Anne Rice Returns to her Faith
Anne Rice shocked her fan base in 2005 by releasing a hagiographical novel about Christ, imagining his early life and the Jewishness of his family and roots. She followed that with Christ the Lord: Road to Cana earlier this year, taking the story up to the beginning of Jesus’ adult ministry. Reviews have been mostly positive, with a small but critical minority bemoaning Rice’s newfound zeal and the drastic turn she has taken from the vampire fiction that made her famous. When, the naysayers asked, did Anne Rice get religion?
Here is their answer. Curious fans, devout Catholics, and undecided spiritual seekers alike will find something valuable in Rice’s new spiritual memoir, Called Out of Darkness.
In it, she details the transformations inherent in becoming what she calls “a writer consecrated to Christ,” who has turned her back on the achingly lonely fiction of The Vampire Chronicles, not to mention the erotica she has penned under other names.
The first half of the memoir is a thick description of the sensuality and visual feast that was her Catholic childhood. Rice discusses how it was Catholicism, not books, that first shaped her as a writer. Whereas other writers were early and voracious readers as children, Rice reveals that reading was a chore for her well into adulthood, but that Catholicism—with its visual opulence, evocative sounds, and tantalizing smells—fused itself to her imagination from the beginning.
The New Orleans of her childhood was a vibrant, thriving place precisely at the time when Catholicism was on the ascendant in postwar America. Rice also discusses how television, film, and radio shows shaped her soul and sparked her imagination. With those influences, and parents who were first-generation intellectuals who encouraged their daughters' wild creativity (even to the point of allowing them all to rename themselves, as “Anne” did when she started school), an innovative and original life seemed inevitable.
As with many creative people, Rice’s push on the boundaries of imagination led her to also question her church, her inherited faith, and even the existence of God. She jettisoned her Catholicism in college like a reptile shedding its skin in the light of a new sun. She did not look back for thirty-eight years, embracing atheism as natural and right in contrast to the ludicrousness of belief. Still, Rice reveals, there were some things she never quite abandoned, including her love for religious art and her desire to go on pilgrimages all over the world—a desire she indulged many times.

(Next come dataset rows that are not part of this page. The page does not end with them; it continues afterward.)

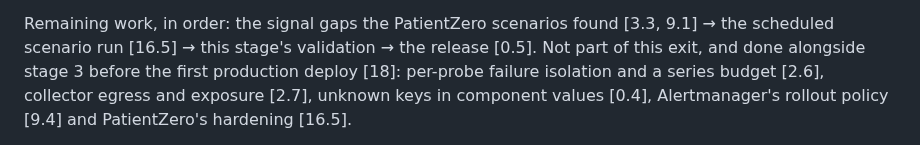
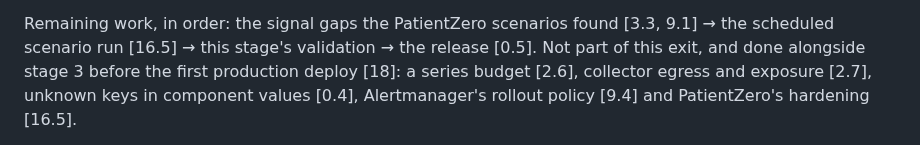
Before and after one commit to gdpais/Heartbeat, a Markdown page: TODO.md, the part around the change. Drawn GitHub-style.

```diff
--- a/TODO.md
+++ b/TODO.md
@@ -270,7 +270,7 @@ follow the ingest path.
 Remaining work, in order: the signal gaps the PatientZero scenarios found
 [3.3, 9.1] → the scheduled scenario run [16.5] → this stage's validation →
 the release [0.5]. Not part of this exit, and done alongside stage 3 before
-the first production deploy [18]: per-probe failure isolation and a series
+the first production deploy [18]: a series
 budget [2.6], collector egress and exposure [2.7], unknown keys in component
 values [0.4], Alertmanager's rollout policy [9.4] and PatientZero's hardening
 [16.5].
```
Also changed, not shown: docs/product/roadmap.md (+4 -4 lines).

By the late 1990s, Rice was almost compulsively buying up churches and religious properties in her hometown of New Orleans and beginning a slow but beautiful return to faith, the discovery of which takes up the second half of the memoir. Readers who are familiar with the progression of James Fowler’s various “stages of faith” will observe the almost textbook evolution of Rice’s religion, including the conventional acceptance of received truths (stage three), the rejection of those beliefs in the struggle for self-definition (stage four), and the joyful synthesis that is possible when one discovers the divine (stage five).
When Rice did return to Catholicism, it was to a post-Vatican II Church with its English mass and more ecumenical leanings, as well as a denominational crisis in the form of emerging pedophilia scandals. Rice found the adjustments and problems disorienting but the essence of Catholicism was, for her, unchanged: Christ was present in the mass, there on the altar, waiting for her. In the memoir she waxes fairly rhapsodic about the mystical union that is possible with Christ, sounding at times like a modern-day Saint Teresa of Avila.
In some ways, the book is shockingly impersonal. It is a rumination on religious faith, not a writerly tell-all, so readers shouldn’t expect to find behind-the-scenes career details of how Rice got published (it’s barely mentioned), how she regarded the film adaptation of Interview with the Vampire, or how she feels about her tremendous commercial success. Also missing are intense personal details like how Rice’s faith might have been tried by the devastations of Katrina in 2005, shortly after she had left her native New Orleans, or the earlier and more private despair she felt when her young daughter Michele died of leukemia in 1972.
Both Michele’s life and her death are almost like a footnote in Rice’s story, with no reflection on either. In an otherwise deeply contemplative, even broody, memoir, such a lacuna feels like a glaring omission, but the reader gets the distinct impression that some events in Rice’s life are simply too painful for her to discuss. Other difficult trials, like her mother’s alcoholism or her husband’s death in 2002, are discussed but by no means dissected. The memoir shows a quiet restraint, which some people, perhaps especially those of Rice’s generation, will find refreshing.
Copyright ©2008 Jana Riess